    The City Performance Hall was designed to be built in phases, as the full program is extensive (keep in mind that the facility is designed to be the home of about 70 small and mid-size groups). First phase is the 750-seat hall (2 levels, so we can also use it for smaller audiences of under 500 by opening only the lower level). Construction of this first phase was funded through the 2006 Bond Program ($38 million). Future phases will include 2 flexible theaters (black box); rehearsal rooms; and gallery space (plus the typical support spaces of a performing hall such as dressing rooms, loading dock, etc.). One of the design challenges given to SOM was that the phases, particularly the first phase, had to be designed in such a way that they would visually stand up on their own.

    More details at http://dallascityhall.org/committee_briefings/briefings0207/QOL_021207_City_Performance_Hall.pdf

    We’re very excited about seeing the building come to fruition — we have many great arts groups waiting to perform at the City Performance Hall!

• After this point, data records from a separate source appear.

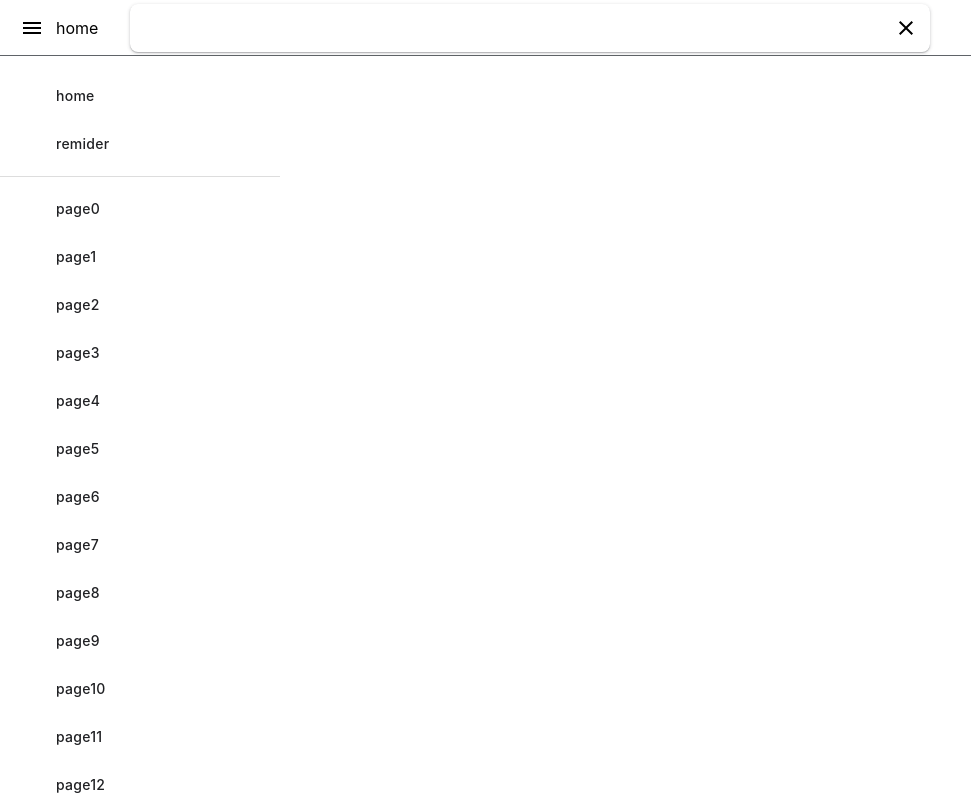
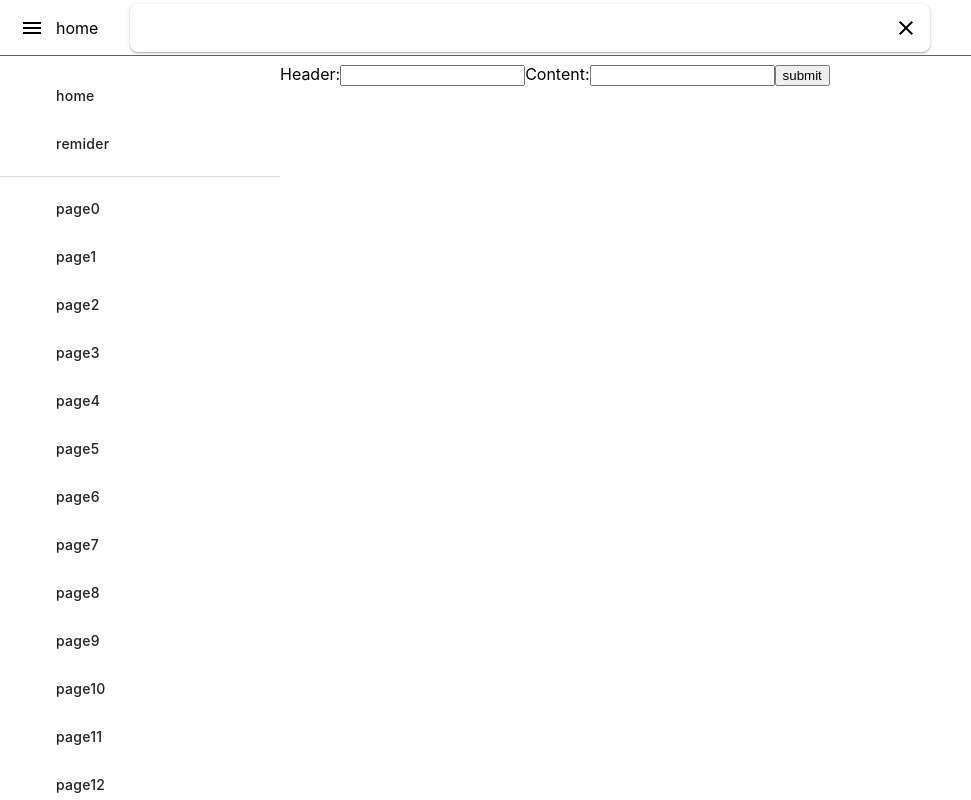
Before and after one commit to SimoTw/keep_front, a React (Create React App) app: page /home in a window 1280 px wide. Shown: the whole page, without its empty margins (0-971 px from the left). Built offline with nearby package versions, Linux system fonts and the light colour scheme.

Commit message:
use card reducer

```diff
--- a/src/containers/App.js
+++ b/src/containers/App.js
@@ -4,12 +4,15 @@ import styles from "./App.module.css";
 import Header from "components/Header";
 import Sidebar from "containers/Sidebar";
 import useSidebar from "reducers/useSidebar";
+import useCards from "reducers/useCards";
 import Home from "pages/Home";
 import Page1 from "pages/Page1";
 import TagForm from "containers/TagForm";
 
 function App() {
   const [sidebarState, sidebarHandlers] = useSidebar();
+  const [cards, cardHandlers] = useCards();
+
   return (
     <div className={styles.App}>
       <Header sidebarState={sidebarState} sidebarHandlers={sidebarHandlers} />
@@ -27,8 +30,8 @@ function App() {
   function RenderPages() {
     return (
       <Switch>
-        <Route exact path="/">
-          <Home />
+        <Route exact path="/home">
+          <Home cards={cards} cardHandlers={cardHandlers} />
         </Route>
         <Route path="/page1">
           <Page1 />
--- a/src/pages/Home.js
+++ b/src/pages/Home.js
@@ -1,5 +1,68 @@
-import React from "react";
+import React, { useState } from "react";
 
-export default function Home() {
-  return <div>Home</div>;
+export default function Home({ cards, cardHandlers }) {
+  return (
+    <div>
+      <div>
+        <CardForm cardHandlers={cardHandlers} />
+      </div>
+      <div>
+        {cards.map(card => (
+          <Card key={card.id} {...card} cardHandlers={cardHandlers} />
+        ))}
+      </div>
+    </div>
+  );
 }
+
+function CardForm({ cardHandlers }) {
+  const [header, setHeader] = useState("");
+  const [content, setContent] = useState("");
+
+  const onSubmit = e => {
+    e.preventDefault();
+    if (header !== "" || content !== "")
+      cardHandlers.onAddClick({ header, content });
+    setHeader("");
+    setContent("");
+  };
+  return (
+    <form onSubmit={onSubmit}>
+      <label>
+        Header:
+        <input value={header} onChange={e => setHeader(e.target.value)} />
+      </label>
+      <label>
+        Content:
+        <input value={content} onChange={e => setContent(e.target.value)} />
+      </label>
+      <input type="submit" value="submit" />
+    </form>
+  );
+}
+function Card({ id, header, content, cardHandlers }) {
+  const makeOnChange = field => e => {
+    cardHandlers.onChange({
+      id,
+      field,
+      payload: e.target.value
+    });
+  };
+  return (
+    <div>
+      <div>
+        Header:
+        <input onChange={makeOnChange("header")} value={header} />
+      </div>
+      <div>
+        Content:
+        <input onChange={makeOnChange("content")} value={content} />
+      </div>
+      <div>
+        <button onClick={() => cardHandlers.onDeleteClick({ id })}>
+          delete {id}
+        </button>
+      </div>
+    </div>
+  );
+}
--- /dev/null
+++ b/src/reducers/useCards.js
@@ -0,0 +1,50 @@
+import { useReducer } from "react";
+
+let count = 0;
+
+const makeCard = ({ header = "", content = "" }) => ({
+  id: count++,
+  header,
+  content
+});
+
+const cardReducer = (state, action) => {
+  console.log("state", state, "action", action);
+
+  switch (action.type) {
+    case "add": {
+      const { header, content } = action;
+      return [...state, makeCard({ header, content })];
+    }
+    case "change": {
+      const { id, field, payload } = action;
+      return state.map(card =>
+        card.id === id ? { ...card, [field]: payload } : card
+      );
+    }
+    case "delete": {
+      const { id } = action;
+      return state.filter(card => card.id !== id);
+    }
+    default:
+      throw new Error(`unhandlable types: ${action.type}`);
+  }
+};
+
+cardReducer.types = {
+  add: "add",
+  change: "change",
+  delete: "delete"
+};
+
+export default function useCards() {
+  // const initState = {cardForm: makeCard(), cards: []};
+  const [state, dispatch] = useReducer(cardReducer, []);
+  const onAddClick = ({ header, content }) =>
+    dispatch({ type: cardReducer.types.add, header, content });
+  const onDeleteClick = ({ id }) =>
+    dispatch({ type: cardReducer.types.delete, id });
+  const onChange = ({ id, field, payload }) =>
+    dispatch({ type: cardReducer.types.change, id, field, payload });
+  return [state, { onAddClick, onDeleteClick, onChange }];
+}
```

    • I would suggest that the best first choice for a pedestrian area in downtown, is to shut Main St. off to car traffic from Downtown through Deep Ellum to Fair Park. That would help all three areas.
      Then gradually add to that more pedestrian streets as developments develop. I think far sighted people could see the day where all of Downtown is a pedestrian mall. There really is no reason cars have to drive through downtown. They could just as easily drive TO downtown, or AROUND downtown.